Any images in the material are to be dropped while every line is retyped exactly.

= Beginning of Section =

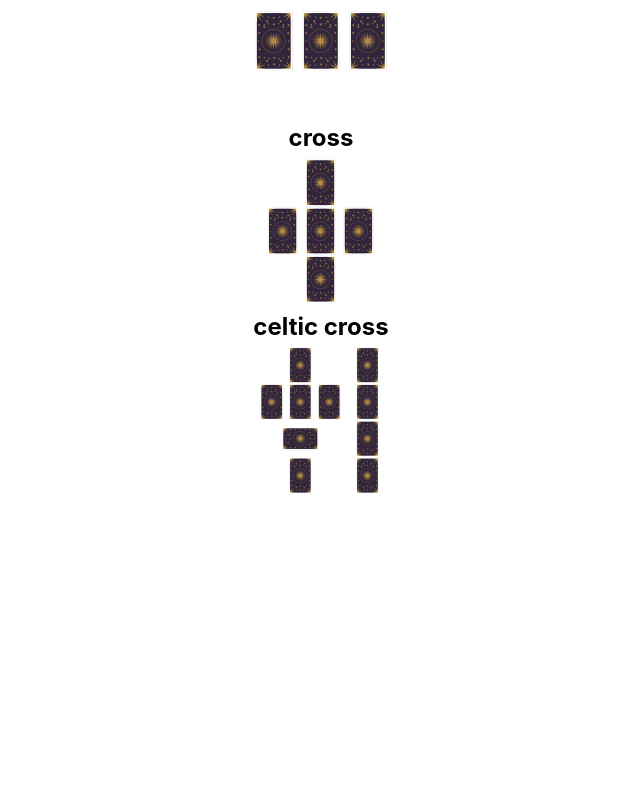
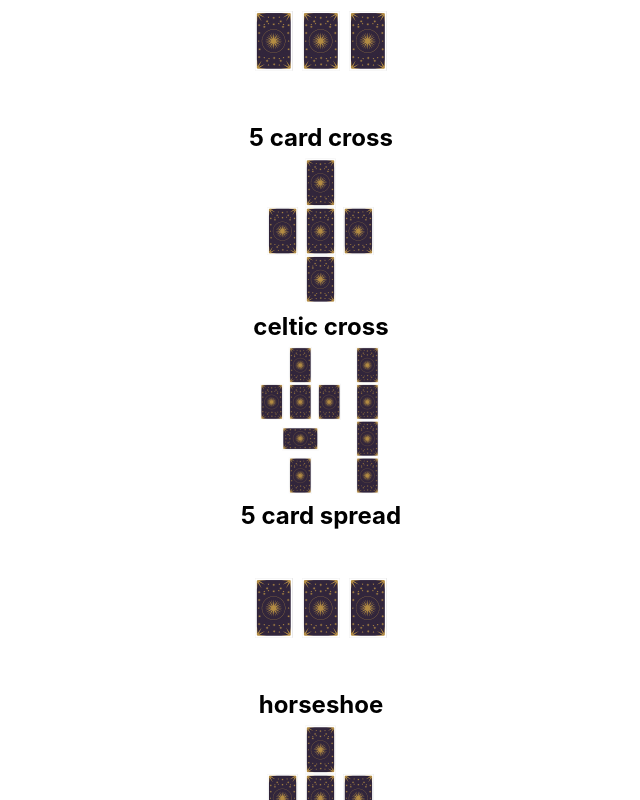
Before and after one commit to Levi237/rootstorosestarot, a React (Create React App) app: page / in a window 1280 px wide. Shown: the part 380-1180 px from the top of the page, without its empty margins (319-959 px from the left). Before the commit the page ends 884 px from the top, so only its background shows below. Built offline with nearby package versions, Linux system fonts and the light colour scheme.

Commit message:
add more spread, move css to spreadsheet.js

```diff
--- a/src/App.js
+++ b/src/App.js
@@ -405,20 +405,35 @@ export default class App extends Component {
     ],
     spreads: [
         {
-            id: "spread-simple",
-            name: "simple",
+            id: "spread-three-simple",
+            name: "3 card spread",
             image: "./spread/simple_icon.jpg",
             cards: 3
         },{
             id: "spread-cross",
-            name: "cross",
+            name: "5 card cross",
             image: "./spread/cross_icon.jpg",
             cards: 5
         },{
-            id: "spread-celtic-cross",
+            id: "spread-eleven-celtic-cross",
             name: "celtic cross",
             image: "./spread/celtic-cross_icon.jpg",
             cards: 10
+        },{
+            id: "spread-five-simple",
+            name: "5 card spread",
+            image: "./spread/simple_icon.jpg",
+            cards: 5
+        },{
+            id: "spread-seven-horseshoe",
+            name: "horseshoe",
+            image: "./spread/cross_icon.jpg",
+            cards: 5
+        },{
+            id: "spread-thirteen-celtic-cross",
+            name: "celtic cross",
+            image: "./spread/celtic-cross_icon.jpg",
+            cards: 13
         }
     ],
     shuffle: [],
--- a/src/components/spreads/SpreadSheet.js
+++ b/src/components/spreads/SpreadSheet.js
@@ -42,6 +42,32 @@ const LocalWrapper = styled.div`
     position: relative;
     height: 115vw;
     max-height: 800px;
+
+    .spread-simple > section {
+        grid-template-columns: 5% 30% 30% 30% 5%;
+        grid-template-rows: 100%;
+        grid-template-areas: ' . one two three . ';
+      }
+      .spread-cross > section {
+        grid-template-columns: 5% 30% 30% 30% 5%;
+        grid-template-rows: 1fr 1fr 1fr;
+        grid-template-areas:
+            ' . . two . . '
+            ' . four one five . '
+            ' . . three . . ';
+      }
+      .spread-celtic-cross > section {
+        grid-template-columns: 1fr 3fr 3fr 3fr 1fr 3fr 1fr;
+        grid-template-rows: 1fr 1fr 1fr 1fr;
+        grid-template-areas:
+          ' . . three . . seven . '
+          ' . five one six . eight . '
+          ' . . two . . nine . '
+          ' . . four . . ten . ';
+      }
+      .spread-celtic-cross > section > div:nth-of-type(2) img {
+        transform: rotate(90deg);
+      }
 `;
 
 const Container = styled.div`
@@ -83,6 +109,15 @@ const Container = styled.div`
             &:nth-of-type(10) {
                 grid-area: ten;
             }
+            &:nth-of-type(11) {
+                grid-area: eleven;
+            }
+            &:nth-of-type(12) {
+                grid-area: twelve;
+            }
+            &:nth-of-type(13) {
+                grid-area: thirteen;
+            }
             > img {
                 max-width: 80%;
             }
--- a/src/index.css
+++ b/src/index.css
@@ -78,29 +78,3 @@ h1, h2, h3, h4, p {
   position: relative;
   margin-left: 0px;
 }
-
-.spread-simple > section {
-  grid-template-columns: 5% 30% 30% 30% 5%;
-  grid-template-rows: 100%;
-  grid-template-areas: ' . one two three . ';
-}
-.spread-cross > section {
-  grid-template-columns: 5% 30% 30% 30% 5%;
-  grid-template-rows: 1fr 1fr 1fr;
-  grid-template-areas:
-      ' . . two . . '
-      ' . four one five . '
-      ' . . three . . ';
-}
-.spread-celtic-cross > section {
-  grid-template-columns: 1fr 3fr 3fr 3fr 1fr 3fr 1fr;
-  grid-template-rows: 1fr 1fr 1fr 1fr;
-  grid-template-areas:
-    ' . . three . . seven . '
-    ' . five one six . eight . '
-    ' . . two . . nine . '
-    ' . . four . . ten . ';
-}
-.spread-celtic-cross > section > div:nth-of-type(2) img {
-  transform: rotate(90deg);
-}
```
Also changed, not shown: 1 other file (tests, documents, lock files or other folders).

= End of Section =

Task solution
Before and after one commit to Levi237/rootstorosestarot, a React (Create React App) app: page / in a window 1280 px wide. Shown: the part 380-1180 px from the top of the page, without its empty margins (319-959 px from the left). Before the commit the page ends 884 px from the top, so only its background shows below. Built offline with nearby package versions, Linux system fonts and the light colour scheme.

Commit message:
add more spread, move css to spreadsheet.js

```diff
--- a/src/App.js
+++ b/src/App.js
@@ -405,20 +405,35 @@ export default class App extends Component {
     ],
     spreads: [
         {
-            id: "spread-simple",
-            name: "simple",
+            id: "spread-three-simple",
+            name: "3 card spread",
             image: "./spread/simple_icon.jpg",
             cards: 3
         },{
             id: "spread-cross",
-            name: "cross",
+            name: "5 card cross",
             image: "./spread/cross_icon.jpg",
             cards: 5
         },{
-            id: "spread-celtic-cross",
+            id: "spread-eleven-celtic-cross",
             name: "celtic cross",
             image: "./spread/celtic-cross_icon.jpg",
             cards: 10
+        },{
+            id: "spread-five-simple",
+            name: "5 card spread",
+            image: "./spread/simple_icon.jpg",
+            cards: 5
+        },{
+            id: "spread-seven-horseshoe",
+            name: "horseshoe",
+            image: "./spread/cross_icon.jpg",
+            cards: 5
+        },{
+            id: "spread-thirteen-celtic-cross",
+            name: "celtic cross",
+            image: "./spread/celtic-cross_icon.jpg",
+            cards: 13
         }
     ],
     shuffle: [],
--- a/src/components/spreads/SpreadSheet.js
+++ b/src/components/spreads/SpreadSheet.js
@@ -42,6 +42,32 @@ const LocalWrapper = styled.div`
     position: relative;
     height: 115vw;
     max-height: 800px;
+
+    .spread-simple > section {
+        grid-template-columns: 5% 30% 30% 30% 5%;
+        grid-template-rows: 100%;
+        grid-template-areas: ' . one two three . ';
+      }
+      .spread-cross > section {
+        grid-template-columns: 5% 30% 30% 30% 5%;
+        grid-template-rows: 1fr 1fr 1fr;
+        grid-template-areas:
+            ' . . two . . '
+            ' . four one five . '
+            ' . . three . . ';
+      }
+      .spread-celtic-cross > section {
+        grid-template-columns: 1fr 3fr 3fr 3fr 1fr 3fr 1fr;
+        grid-template-rows: 1fr 1fr 1fr 1fr;
+        grid-template-areas:
+          ' . . three . . seven . '
+          ' . five one six . eight . '
+          ' . . two . . nine . '
+          ' . . four . . ten . ';
+      }
+      .spread-celtic-cross > section > div:nth-of-type(2) img {
+        transform: rotate(90deg);
+      }
 `;
 
 const Container = styled.div`
@@ -83,6 +109,15 @@ const Container = styled.div`
             &:nth-of-type(10) {
                 grid-area: ten;
             }
+            &:nth-of-type(11) {
+                grid-area: eleven;
+            }
+            &:nth-of-type(12) {
+                grid-area: twelve;
+            }
+            &:nth-of-type(13) {
+                grid-area: thirteen;
+            }
             > img {
                 max-width: 80%;
             }
--- a/src/index.css
+++ b/src/index.css
@@ -78,29 +78,3 @@ h1, h2, h3, h4, p {
   position: relative;
   margin-left: 0px;
 }
-
-.spread-simple > section {
-  grid-template-columns: 5% 30% 30% 30% 5%;
-  grid-template-rows: 100%;
-  grid-template-areas: ' . one two three . ';
-}
-.spread-cross > section {
-  grid-template-columns: 5% 30% 30% 30% 5%;
-  grid-template-rows: 1fr 1fr 1fr;
-  grid-template-areas:
-      ' . . two . . '
-      ' . four one five . '
-      ' . . three . . ';
-}
-.spread-celtic-cross > section {
-  grid-template-columns: 1fr 3fr 3fr 3fr 1fr 3fr 1fr;
-  grid-template-rows: 1fr 1fr 1fr 1fr;
-  grid-template-areas:
-    ' . . three . . seven . '
-    ' . five one six . eight . '
-    ' . . two . . nine . '
-    ' . . four . . ten . ';
-}
-.spread-celtic-cross > section > div:nth-of-type(2) img {
-  transform: rotate(90deg);
-}
```
Also changed, not shown: 1 other file (tests, documents, lock files or other folders).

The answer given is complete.